After an unsuccessful attempt last year, Jester King Brewery has announced its newest fruited sour, this time refermented with Texas blueberries.

Named Colour Five, the new barrel-aged sour beer uses a blend of 89 percent Das Überkind, a saison, and 11 percent RU55, a farmhouse red ale, as the base beer. The Austin-based brewery then refermented the blended beers in a stainless steel tank. This allowed Jester King to “keep a constant blanket of carbon dioxide over the beer, in order to stave off oxygen, which can lead to the growth of acetobacter,” which is the bacteria that produces acetic acid leading to extreme sourness in a beer. In addition, the brewery froze the blueberries prior to refermentaion, cutting down on the acetobacter that on was present on the skin of the fruit. Finally, carbonic maceration was also used to burst open the skins of the berries, instead of crushing them.

Jester King Colour Five 1

Last year’s attempt at producing a sour, barrel-aged beer with blueberries was unsuccessful and the entire batch was dumped down the drain after it was found to be to acetic for the brewery’s standards.

“On the whole, we’re quite willing to sit back and allow fermentation with native yeasts and bacteria to take our beer in all sorts of interesting directions,” explained the brewery about the failed attempt in a blog post.

“But one part of our process that we do control very carefully is temperature. We keep our barrel room right around sixty degrees Fahrenheit year-round in order to keep acetobacter (the bacteria that produces acetic acid) at bay. At extremely low levels, acetobacter can add some pleasant complexity and depth of flavor, but if allowed to grow, it can easily take over. Unfortunately, our first attempt at blueberry refermentation became overly acetic and was dumped. Jester King is a very experimental brewery, and part of what this means is that some of our experiments fail.”

Jester King Colour Five 3

The label art was produced by Josh Cockrell.

“The art is inspired by sacred geometry, both from the protective pentagrams of the Pythagoreans and in alchemy,” said Cockrell. “These shapes are reflected in the natural geometric patterns found on a blueberry. Both pentagons and a five point star appear within this geometry when looking closely at a blueberry head on. The ὑγιεία pentagram and 5 classical planets plus the sun and moon are represented in the final artwork. Colour Five is an extension of this theme of fives in that blue itself is the 5th color in the visible spectrum.”

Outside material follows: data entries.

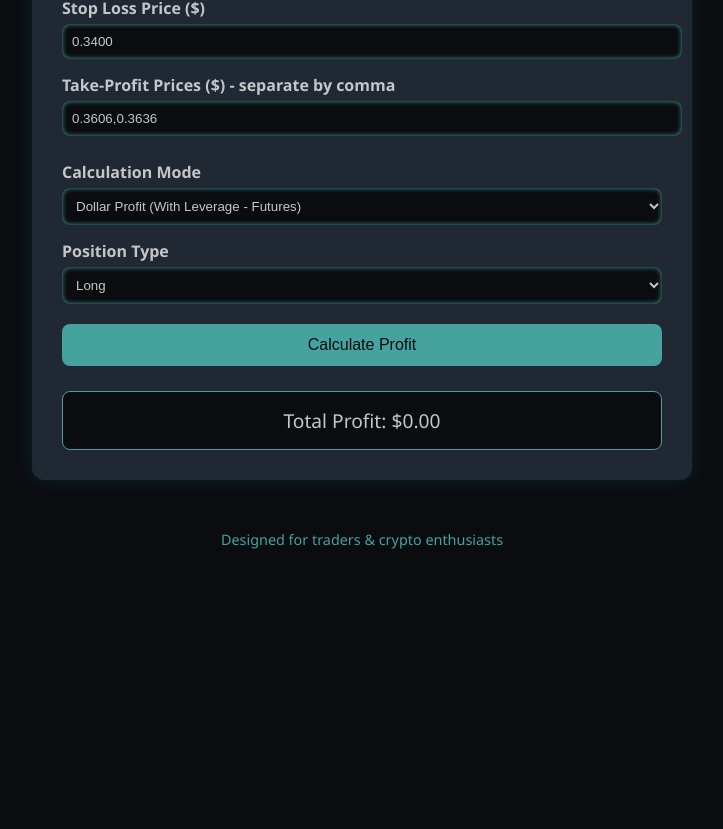
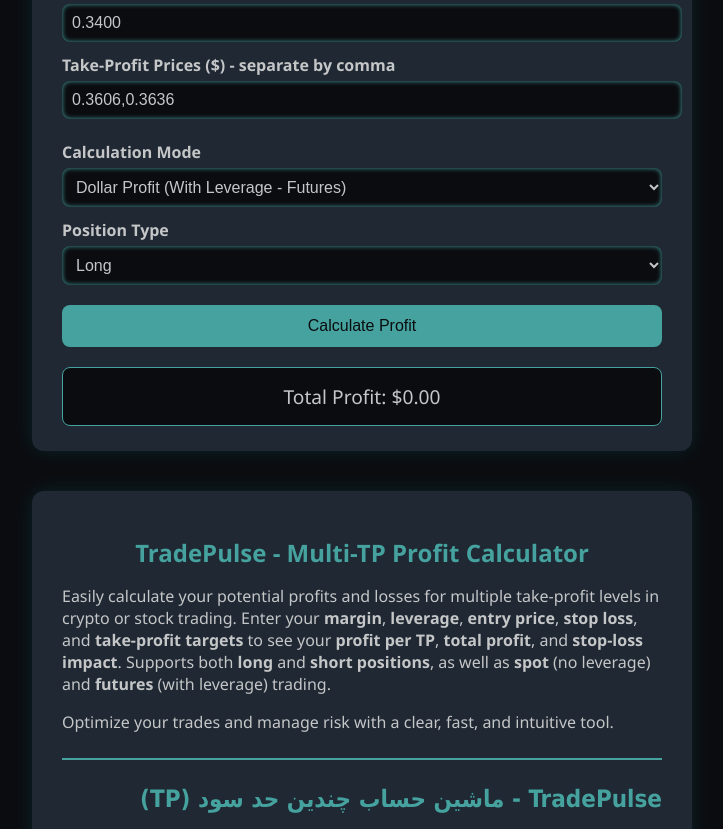
Before and after one commit to shibabefarsi/tradepulse, a plain HTML site: page index.html in a window 1280 px wide. Shown: the part 468-1297 px from the top of the page, without its empty margins (278-1001 px from the left). Before the commit the page ends 1017 px from the top, so only its background shows below. Drawn offline with Linux system fonts and the light colour scheme.

Commit message:
Update index.html

```diff
--- a/index.html
+++ b/index.html
@@ -3,7 +3,7 @@
 <head>
 <meta charset="UTF-8">
 <meta name="viewport" content="width=device-width, initial-scale=1.0">
-<title>Multi-TP Profit Calculator | Trading Tool</title>
+<title>Multi-TP Profit Calculator | TradePulse</title>
 <style>
     body {
         font-family: 'Segoe UI', Tahoma, Geneva, Verdana, sans-serif;
@@ -12,6 +12,7 @@
         margin: 0;
         padding: 0;
     }
+
     header {
         background: #1f2833;
         padding: 20px;
@@ -19,16 +20,18 @@
         border-bottom: 2px solid #66fcf1;
     }
     header h1 { color: #66fcf1; margin: 0; font-size: 1.8rem; }
-    main {
+
+    main, .description {
         max-width: 600px;
-        margin: 50px auto;
+        margin: 40px auto;
         background: #1f2833;
-        padding: 30px;
+        padding: 25px 30px;
         border-radius: 12px;
         box-shadow: 0 0 20px rgba(0,255,255,0.1);
     }
-    h2 { color: #45a29e; text-align: center; }
-    label { display: block; margin-top: 15px; margin-bottom: 5px; font-weight: bold; }
+
+    h2 { color: #45a29e; text-align: center; margin-bottom: 15px; }
+    label { display: block; margin-top: 12px; margin-bottom: 5px; font-weight: bold; }
     input[type="number"], select, input[type="text"] {
         width: 100%;
         padding: 10px;
@@ -37,8 +40,10 @@
         background: #0b0c10;
         color: #c5c6c7;
         box-shadow: inset 0 0 5px #45a29e;
+        font-size: 1rem;
     }
     input::placeholder { color: #66fcf1; }
+
     button {
         margin-top: 20px;
         width: 100%;
@@ -52,18 +57,21 @@
         transition: all 0.3s ease;
     }
     button:hover { background: #66fcf1; color: #1f2833; }
+
     .result {
-        margin-top: 25px;
+        margin-top: 20px;
         padding: 15px;
         background: #0b0c10;
         border: 1px solid #45a29e;
         border-radius: 8px;
         text-align: center;
         font-size: 1.2rem;
+        word-wrap: break-word;
     }
+
     .tp-inputs input { margin-bottom: 10px; }
-    footer { text-align: center; margin-top: 50px; color: #45a29e; font-size: 0.9rem; }
     .sl-result { color: red; font-weight: bold; margin-top: 10px; display: block; }
+
     #warning {
         display: none;
         position: fixed;
@@ -91,6 +99,34 @@
         cursor: pointer;
     }
     select:disabled { background: #333; color: #888; cursor: not-allowed; }
+
+    .persian {
+        direction: rtl;
+        text-align: right;
+        font-family: 'Tahoma', 'Segoe UI', sans-serif;
+    }
+
+    hr {
+        border: 0.5px solid #45a29e;
+        margin: 25px 0;
+    }
+
+    footer {
+        text-align: center;
+        margin: 20px auto 40px auto;
+        color: #45a29e;
+        font-size: 0.9rem;
+    }
+
+    /* Responsive adjustments */
+    @media (max-width: 640px) {
+        main, .description {
+            margin: 20px 15px;
+            padding: 20px;
+        }
+        h2 { font-size: 1.4rem; }
+        input, select, button { font-size: 0.95rem; }
+    }
 </style>
 </head>
 <body>
@@ -141,6 +177,18 @@
     <div class="result" id="result">Total Profit: $0.00</div>
 </main>
 
+<section class="description">
+    <h2>TradePulse - Multi-TP Profit Calculator</h2>
+    <p>Easily calculate your potential profits and losses for multiple take-profit levels in crypto or stock trading. Enter your <strong>margin</strong>, <strong>leverage</strong>, <strong>entry price</strong>, <strong>stop loss</strong>, and <strong>take-profit targets</strong> to see your <strong>profit per TP</strong>, <strong>total profit</strong>, and <strong>stop-loss impact</strong>. Supports both <strong>long</strong> and <strong>short positions</strong>, as well as <strong>spot</strong> (no leverage) and <strong>futures</strong> (with leverage) trading.</p>
+    <p>Optimize your trades and manage risk with a clear, fast, and intuitive tool.</p>
+
+    <hr>
+
+    <h2 class="persian">TradePulse - ماشین حساب چندین حد سود (TP)</h2>
+    <p class="persian">به‌راحتی سود و زیان احتمالی خود را برای چندین سطح <strong>حد سود</strong> در معاملات کریپتو یا بورس محاسبه کنید. <strong>مارجین، لوریج، قیمت ورود، حد ضرر</strong> و <strong>قیمت‌های هدف (TP)</strong> خود را وارد کنید تا <strong>سود هر TP، سود کل</strong> و <strong>تاثیر حد ضرر</strong> را ببینید. از <strong>پوزیشن‌های لانگ و شورت</strong> و همچنین معاملات <strong>اسپات (بدون لوریج)</strong> و <strong>فیوچرز (با لوریج)</strong> پشتیبانی می‌کند.</p>
+    <p class="persian">با این ابزار سریع و ساده، معاملات خود را بهینه کنید و ریسک را مدیریت کنید.</p>
+</section>
+
 <footer>
     Designed for traders & crypto enthusiasts
 </footer>
@@ -155,7 +203,7 @@ function toggleLeverage() {
     if(mode === 'dollar_no_leverage') {
         leverageInput.style.display = 'none';
         leverageLabel.style.display = 'none';
-        positionSelect.disabled = true; // force long
+        positionSelect.disabled = true;
     } else {
         leverageInput.style.display = 'block';
         leverageLabel.style.display = 'block';
@@ -185,7 +233,6 @@ function calculateProfit() {
     const mode = document.getElementById('mode').value;
     const position = document.getElementById('position').value;
 
-    // Validations
     if (entry <= 0) { showWarning("Entry price must be greater than 0."); return; }
     if (sl <= 0) { showWarning("Stop loss must be greater than 0."); return; }
     if (!tpInput) { showWarning("Please enter at least one TP price."); return; }
@@ -194,9 +241,8 @@ function calculateProfit() {
     if(tps.length === 0){ showWarning("No valid TP prices found."); return; }
 
     const actualPosition = mode === 'dollar_no_leverage' ? 'long' : position;
-    if(mode === 'dollar_no_leverage') leverage = 1; // override leverage in spot mode
+    if(mode === 'dollar_no_leverage') leverage = 1;
 
-    // Validate SL and TP based on position
     if (actualPosition === 'long') {
         if (tps.some(tp => tp <= entry)) { showWarning("TP prices for long should be higher than entry."); return; }
         if (sl >= entry) { showWarning("Stop loss for long should be lower than entry."); return; }
```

Colour Five will be available on draft and in 500-ml bottles ($16) at the brewery starting on Oct. 31 with a limit of one bottle per person per day. Approximately 2,000 bottles were produced, and other than future special events, it will remain a brewery exclusive.